Top of Records shown

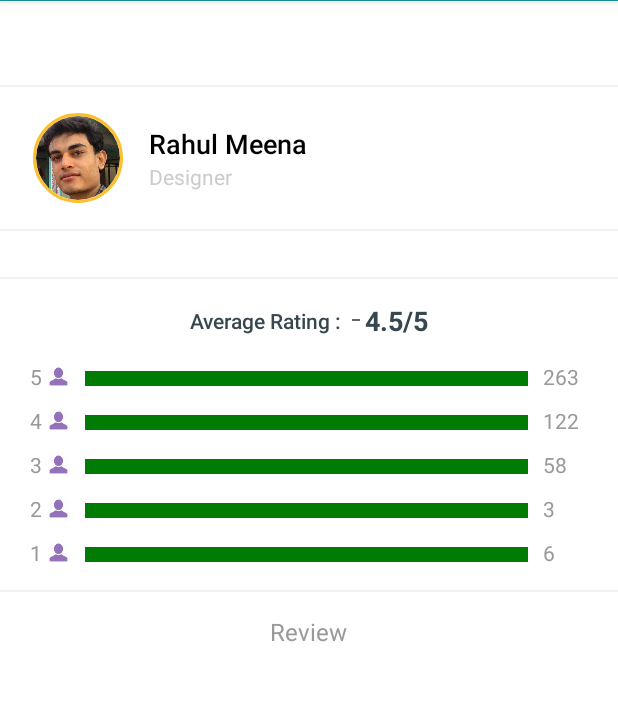
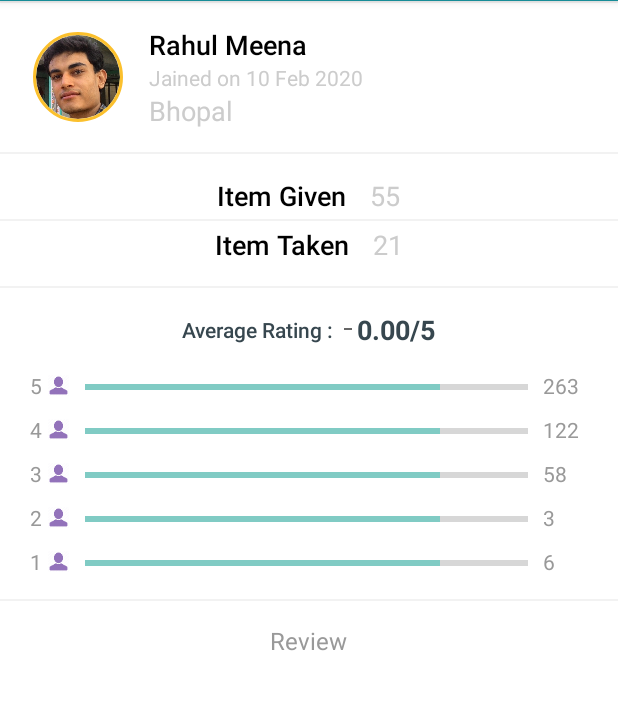
Before and after one commit to imok1948/GeemApp, an Android app: the ActivityShowUserProfile screen opened directly, with no data from a screen before it, on a phone screen of 412 x 824 dp, the part 83-793 px from its top. Run offline under Robolectric (Android 15) with nearby library versions, the phone set to English and light mode, and no system bars; our stand-ins replace Firebase (no records; nobody signed in at launch, a user with empty details on screens opened directly); libraries missing offline, so code that uses them is left out: com.mikhaellopez.circularimageview; plain views replace CircularImageView; pictures from the network do not load; Roboto replaces fonts that are not available here; 24 statements that could not run were skipped.

Commit message:
Added user profile with rating. But reviews left

```diff
--- a/app/src/main/java/com/example/geem/activities/ActivityShowUserProfile.java
+++ b/app/src/main/java/com/example/geem/activities/ActivityShowUserProfile.java
@@ -1,18 +1,168 @@
 package com.example.geem.activities;
 
+import androidx.annotation.NonNull;
 import androidx.appcompat.app.AppCompatActivity;
+import androidx.recyclerview.widget.RecyclerView;
 
 import android.os.Bundle;
+import android.util.Log;
+import android.widget.ProgressBar;
+import android.widget.TextView;
 
+import com.bumptech.glide.Glide;
 import com.example.geem.R;
+import com.example.geem.extra.TimeDetails;
+import com.example.geem.extra.Variables;
+import com.example.geem.fragments.browse.notifications.DummyTemplate;
+import com.google.android.gms.tasks.OnCompleteListener;
+import com.google.android.gms.tasks.Task;
+import com.google.firebase.firestore.DocumentSnapshot;
+import com.google.firebase.firestore.FirebaseFirestore;
+import com.mikhaellopez.circularimageview.CircularImageView;
+
+import java.util.List;
 
 public class ActivityShowUserProfile extends AppCompatActivity
 {
+
+ private static final String TAG = "ActivityShowUserProfile";
+
+ //Views
+ private CircularImageView image;
+ private TextView name, joiningDate, city, totalItemTaken, totalItemGiven, averageRating, oneStarCount, twoStarCount, threeStarCount, fourStarCount, fiveStarCount;
+ private ProgressBar oneStarRating, twoStarRating, threeStarRating, fourStarRating, fiveStarRating;
+ private RecyclerView recyclerView;
+
+
+ //Firebase
+ private static final String PROFILE_COLLECTION_NAME = "dummy_profiles_do_not_delete";
 
  @Override
  protected void onCreate(Bundle savedInstanceState)
  {
   super.onCreate(savedInstanceState);
   setContentView(R.layout.activity_show_user_profile);
+  init();
+
+  String userId = "Eaw3iPx39HUyNp1DlCsU7NLcUuL2";
+
+  if(getIntent().getStringExtra(Variables.OTHER_ID) != null)
+  {
+   userId = getIntent().getStringExtra(Variables.OTHER_ID);
+  }
+
+  initializeFirebase(userId);
+ }
+
+ private void initializeFirebase(String userId)
+ {
+  FirebaseFirestore.getInstance().collection(PROFILE_COLLECTION_NAME).document(userId).get().addOnCompleteListener(new OnCompleteListener<DocumentSnapshot>()
+  {
+   @Override
+   public void onComplete(@NonNull Task<DocumentSnapshot> task)
+   {
+
+    List<Float> givenRatings;
+    List<Integer> givenRatingTotal;
+
+    List<Float> takenRatings;
+    List<Integer> takenRatingTotal;
+
+
+    DummyTemplate template = task.getResult().toObject(DummyTemplate.class);
+
+    Glide.with(getApplicationContext()).load(template.getProfilePictureUrl()).placeholder(R.drawable.rahul_profile).error(R.drawable.ic_tab_profile).into(image);
+    name.setText(template.getName());
+    joiningDate.setText(new TimeDetails(template.getJoiningTime()).getDate());
+    city.setText(template.getCity());
+
+    totalItemGiven.setText(55 + "");
+    totalItemTaken.setText(21 + "");
+
+    /*
+    givenRatings = template.getGivenRatings();
+    takenRatings = template.getTakenRatings();
+
+    givenRatingTotal = template.getTotalGivenRatings();
+    takenRatingTotal = template.getTotalTakenRatings();
+    */
+
+
+    //Now considering only taken rating
+    float averageRatingTemp = 0;
+    for(float rating : template.getTakenRatings())
+    {
+     averageRatingTemp += rating;
+    }
+    averageRatingTemp /= 5;
+
+
+    int totalRater = 0;
+    for(int i : template.getTotalGivenRatings())
+    {
+     totalRater += i;
+    }
+
+    if(totalRater == 0)
+    {
+     totalRater = 1000000;
+    }
+
+
+    averageRating.setText(String.format("%.2f", averageRatingTemp));
+    oneStarRating.setProgress((int) ((template.getTakenRatings().get(0) / 5) * 100));
+    twoStarRating.setProgress((int) ((template.getTakenRatings().get(1) / 5) * 100));
+    threeStarRating.setProgress((int) ((template.getTakenRatings().get(2) / 5) * 100));
+    fourStarRating.setProgress((int) ((template.getTakenRatings().get(3) / 5) * 100));
+    fiveStarRating.setProgress((int) ((template.getTakenRatings().get(4) / 5) * 100));
+
+    Log.d(TAG, "onComplete: Taken 0 ==> " + template.getTakenRatings().get(0));
+    Log.d(TAG, "onComplete: Taken 1 ==> " + template.getTakenRatings().get(1));
+    Log.d(TAG, "onComplete: Taken 2 ==> " + template.getTakenRatings().get(2));
+
+    Log.d(TAG, "onComplete: Divided 0 ==> " + template.getTakenRatings().get(0) / totalRater);
+    Log.d(TAG, "onComplete: *100 0 ==> " + (template.getTakenRatings().get(0) / totalRater) * 100);
+    Log.d(TAG, "onComplete: *100 to int 0 ==> " + (int) ((template.getTakenRatings().get(0) / totalRater) * 100));
+
+
+    Log.d(TAG, "onComplete: Progree ==> " + oneStarRating.getProgress());
+    Log.d(TAG, "onComplete: 5==> " + (int) ((template.getTakenRatings().get(4) / totalRater) * 100));
+
+    oneStarCount.setText("" + template.getTotalTakenRatings().get(0));
+    twoStarCount.setText("" + template.getTotalTakenRatings().get(1));
+    threeStarCount.setText("" + template.getTotalTakenRatings().get(2));
+    fourStarCount.setText("" + template.getTotalTakenRatings().get(3));
+    fiveStarCount.setText("" + template.getTotalTakenRatings().get(4));
+
+   }
+  });
+
+ }
+
+ private void init()
+ {
+  image = findViewById(R.id.image);
+  name = findViewById(R.id.name);
+  joiningDate = findViewById(R.id.joining_date);
+  city = findViewById(R.id.city);
+  totalItemTaken = findViewById(R.id.total_item_taken);
+  totalItemGiven = findViewById(R.id.total_item_given);
+
+  averageRating = findViewById(R.id.average_rating);
+
+  oneStarCount = findViewById(R.id.one_star_count);
+  twoStarCount = findViewById(R.id.two_star_count);
+  threeStarCount = findViewById(R.id.three_star_count);
+  fourStarCount = findViewById(R.id.four_star_count);
+  fiveStarCount = findViewById(R.id.five_star_count);
+
+  oneStarRating = findViewById(R.id.one_star_rating);
+  twoStarRating = findViewById(R.id.two_star_rating);
+  threeStarRating = findViewById(R.id.three_star_rating);
+  fourStarRating = findViewById(R.id.four_star_rating);
+  fiveStarRating = findViewById(R.id.five_star_rating);
+
+  recyclerView = findViewById(R.id.recycler_view);
+
  }
 }
--- /dev/null
+++ b/app/src/main/java/com/example/geem/activities/AdapterUserReviews.java
@@ -0,0 +1,40 @@
+package com.example.geem.activities;
+
+import android.view.View;
+import android.view.ViewGroup;
+
+import androidx.annotation.NonNull;
+import androidx.recyclerview.widget.RecyclerView;
+
+public class AdapterUserReviews extends RecyclerView.Adapter
+{
+
+
+ @NonNull
+ @Override
+ public RecyclerView.ViewHolder onCreateViewHolder(@NonNull ViewGroup parent, int viewType)
+ {
+  return null;
+ }
+
+ @Override
+ public void onBindViewHolder(@NonNull RecyclerView.ViewHolder holder, int position)
+ {
+
+ }
+
+ @Override
+ public int getItemCount()
+ {
+  return 0;
+ }
+
+ class HolderUserReviews extends RecyclerView.ViewHolder
+ {
+
+  public HolderUserReviews(@NonNull View itemView)
+  {
+   super(itemView);
+  }
+ }
+}
--- /dev/null
+++ b/app/src/main/java/com/example/geem/activities/TemplateUserReview.java
@@ -0,0 +1,19 @@
+package com.example.geem.activities;
+
+public class TemplateUserReview
+{
+ private float rating;
+ private String name;
+ private String content;
+ private long timestamp;
+
+ public TemplateUserReview(float rating, String name, String content, long timestamp)
+ {
+  this.rating = rating;
+  this.name = name;
+  this.content = content;
+  this.timestamp = timestamp;
+ }
+
+
+}
--- a/app/src/main/java/com/example/geem/fragments/browse/messages/activity/MessageActivity.java
+++ b/app/src/main/java/com/example/geem/fragments/browse/messages/activity/MessageActivity.java
@@ -6,6 +6,7 @@ import androidx.appcompat.app.AppCompatActivity;
 import androidx.recyclerview.widget.LinearLayoutManager;
 import androidx.recyclerview.widget.RecyclerView;
 
+import android.content.Intent;
 import android.os.Bundle;
 import android.util.Log;
 import android.view.View;
@@ -16,6 +17,7 @@ import android.widget.Toast;
 
 import com.bumptech.glide.Glide;
 import com.example.geem.R;
+import com.example.geem.activities.ActivityShowUserProfile;
 import com.example.geem.extra.TimeDetails;
 import com.example.geem.extra.Variables;
 import com.example.geem.fragments.browse.messages.ChatPeople;
@@ -288,6 +290,17 @@ public class MessageActivity extends AppCompatActivity
     finish();
    }
   });
+
+  findViewById(R.id.name).setOnClickListener(new View.OnClickListener()
+  {
+   @Override
+   public void onClick(View view)
+   {
+    Intent intent = new Intent(getApplicationContext(), ActivityShowUserProfile.class);
+    intent.putExtra(Variables.OTHER_ID, OTHER_ID);
+    startActivity(intent);
+   }
+  });
  }
 
 
--- a/app/src/main/res/layout/activity_show_user_profile.xml
+++ b/app/src/main/res/layout/activity_show_user_profile.xml
@@ -11,15 +11,6 @@
     android:layout_width="match_parent"
     android:layout_height="wrap_content"
     android:orientation="vertical">
-
-    <androidx.appcompat.widget.Toolbar
-      android:id="@+id/toolbar"
-      android:layout_width="match_parent"
-      android:layout_height="?attr/actionBarSize"
-      android:background="@android:color/white"
-      app:contentInsetStartWithNavigation="0dp"
-      app:popupTheme="@style/ThemeOverlay.AppCompat.Light"
-      app:theme="@style/Toolbar.Light" />
 
     <View
       android:layout_width="match_parent"
@@ -63,6 +54,7 @@
           android:orientation="horizontal">
 
           <TextView
+            android:id="@+id/name"
             android:layout_width="wrap_content"
             android:layout_height="wrap_content"
             android:text="Rahul Meena"
@@ -74,15 +66,26 @@
         </LinearLayout>
 
         <TextView
+          android:id="@+id/joining_date"
           android:layout_width="wrap_content"
           android:layout_height="wrap_content"
-          android:text="Designer"
+          android:text="Jained on 10 Feb 2020"
           android:textAppearance="@style/TextAppearance.AppCompat.Small"
+          android:textColor="@color/grey_20" />
+
+
+        <TextView
+          android:id="@+id/city"
+          android:layout_width="wrap_content"
+          android:layout_height="wrap_content"
+          android:text="Bhopal"
+          android:textAppearance="@style/TextAppearance.AppCompat.Medium"
           android:textColor="@color/grey_20" />
 
       </LinearLayout>
 
     </LinearLayout>
+
 
     <View
       android:layout_width="match_parent"
@@ -91,6 +94,73 @@
       android:layout_marginBottom="@dimen/spacing_large"
       android:background="@color/grey_5" />
 
+
+    <LinearLayout
+      android:layout_width="match_parent"
+      android:layout_height="wrap_content"
+      android:gravity="center"
+      android:orientation="horizontal">
+
+      <TextView
+        android:layout_width="wrap_content"
+        android:layout_height="wrap_content"
+        android:text="Item Given"
+        android:textAppearance="@style/TextAppearance.AppCompat.Medium"
+        android:textColor="@android:color/black"
+        app:fontFamily="sans-serif-medium" />
+
+
+      <View
+        android:layout_width="16dp"
+        android:layout_height="wrap_content" />
+
+      <TextView
+        android:id="@+id/total_item_given"
+        android:layout_width="wrap_content"
+        android:layout_height="wrap_content"
+        android:text="254"
+        android:textAppearance="@style/TextAppearance.AppCompat.Medium"
+        android:textColor="@color/grey_20" />
+
+    </LinearLayout>
+
+
+    <View
+      android:layout_width="match_parent"
+      android:layout_height="1dp"
+      android:layout_marginTop="@dimen/spacing_small"
+      android:layout_marginBottom="@dimen/spacing_small"
+      android:background="@color/grey_5" />
+
+
+    <LinearLayout
+      android:layout_width="match_parent"
+      android:layout_height="wrap_content"
+      android:gravity="center"
+      android:orientation="horizontal">
+
+      <TextView
+        android:layout_width="wrap_content"
+        android:layout_height="wrap_content"
+        android:text="Item Taken"
+        android:textAppearance="@style/TextAppearance.AppCompat.Medium"
+        android:textColor="@android:color/black"
+        app:fontFamily="sans-serif-medium" />
+
+
+      <View
+        android:layout_width="16dp"
+        android:layout_height="wrap_content" />
+
+      <TextView
+        android:id="@+id/total_item_taken"
+        android:layout_width="wrap_content"
+        android:layout_height="wrap_content"
+        android:text="14"
+        android:textAppearance="@style/TextAppearance.AppCompat.Medium"
+        android:textColor="@color/grey_20" />
+
+    </LinearLayout>
 
     <View
       android:layout_width="match_parent"
@@ -129,9 +199,18 @@
           android:background="@color/grey_60" />
 
         <TextView
+          android:id="@+id/average_rating"
           android:layout_width="wrap_content"
           android:layout_height="wrap_content"
-          android:text="4.5/5"
+          android:text="4.5"
+          android:textAppearance="@style/TextAppearance.AppCompat.Medium"
+          android:textColor="@color/grey_80"
+          android:textStyle="bold" />
+
+        <TextView
+          android:layout_width="wrap_content"
+          android:layout_height="wrap_content"
+          android:text="/5"
           android:textAppearance="@style/TextAppearance.AppCompat.Medium"
           android:textColor="@color/grey_80"
           android:textStyle="bold" />
@@ -163,6 +242,7 @@
           app:tint="@color/purple_900" />
 
         <ProgressBar
+          android:id="@+id/one_star_rating"
           style="@style/Widget.AppCompat.ProgressBar.Horizontal"
           android:layout_width="0dp"
           android:layout_height="@dimen/spacing_middle"
@@ -172,10 +252,10 @@
           android:layout_weight="1"
           android:indeterminate="false"
           android:max="100"
-          android:progress="80"
-          android:progressDrawable="@drawable/rating_scale" />
+          android:progress="80" />
 
         <TextView
+          android:id="@+id/one_star_count"
           android:layout_width="0dp"
           android:layout_height="wrap_content"
           android:layout_weight="0.1"
@@ -210,6 +290,7 @@
           app:tint="@color/purple_900" />
 
         <ProgressBar
+          android:id="@+id/two_star_rating"
           style="@style/Widget.AppCompat.ProgressBar.Horizontal"
           android:layout_width="0dp"
           android:layout_height="@dimen/spacing_middle"
@@ -219,10 +300,10 @@
           android:layout_weight="1"
           android:indeterminate="false"
           android:max="100"
-          android:progress="80"
-          android:progressDrawable="@drawable/rating_scale" />
+          android:progress="80" />
 
         <TextView
+          android:id="@+id/two_star_count"
           android:layout_width="0dp"
           android:layout_height="wrap_content"
           android:layout_weight="0.1"
@@ -257,6 +338,7 @@
           app:tint="@color/purple_900" />
 
         <ProgressBar
+          android:id="@+id/three_star_rating"
           style="@style/Widget.AppCompat.ProgressBar.Horizontal"
           android:layout_width="0dp"
           android:layout_height="@dimen/spacing_middle"
@@ -266,10 +348,10 @@
           android:layout_weight="1"
           android:indeterminate="false"
           android:max="100"
-          android:progress="80"
-          android:progressDrawable="@drawable/rating_scale" />
+          android:progress="80" />
 
         <TextView
+          android:id="@+id/three_star_count"
           android:layout_width="0dp"
           android:layout_height="wrap_content"
           android:layout_weight="0.1"
@@ -304,6 +386,7 @@
           app:tint="@color/purple_900" />
 
         <ProgressBar
+          android:id="@+id/four_star_rating"
           style="@style/Widget.AppCompat.ProgressBar.Horizontal"
           android:layout_width="0dp"
           android:layout_height="@dimen/spacing_middle"
@@ -313,10 +396,10 @@
           android:layout_weight="1"
           android:indeterminate="false"
           android:max="100"
-          android:progress="80"
-          android:progressDrawable="@drawable/rating_scale" />
+          android:progress="80" />
 
         <TextView
+          android:id="@+id/four_star_count"
           android:layout_width="0dp"
           android:layout_height="wrap_content"
           android:layout_weight="0.1"
@@ -351,6 +434,7 @@
           app:tint="@color/purple_900" />
 
         <ProgressBar
+          android:id="@+id/five_star_rating"
           style="@style/Widget.AppCompat.ProgressBar.Horizontal"
           android:layout_width="0dp"
           android:layout_height="@dimen/spacing_middle"
@@ -360,10 +444,10 @@
           android:layout_weight="1"
           android:indeterminate="false"
           android:max="100"
-          android:progress="80"
-          android:progressDrawable="@drawable/rating_scale" />
+          android:progress="80" />
 
         <TextView
+          android:id="@+id/five_star_count"
           android:layout_width="0dp"
           android:layout_height="wrap_content"
           android:layout_weight="0.1"
```
Also changed, not shown: app/src/main/AndroidManifest.xml (+5 -4 lines).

Bottom of Records shown

> _Task item_
Look for the word "androidx". Copy out every line of the data that has it.

> _Your response_
+import androidx.annotation.NonNull;
 import androidx.appcompat.app.AppCompatActivity;
+import androidx.recyclerview.widget.RecyclerView;
+import androidx.annotation.NonNull;
+import androidx.recyclerview.widget.RecyclerView;
@@ -6,6 +6,7 @@ import androidx.appcompat.app.AppCompatActivity;
 import androidx.recyclerview.widget.LinearLayoutManager;
 import androidx.recyclerview.widget.RecyclerView;
-    <androidx.appcompat.widget.Toolbar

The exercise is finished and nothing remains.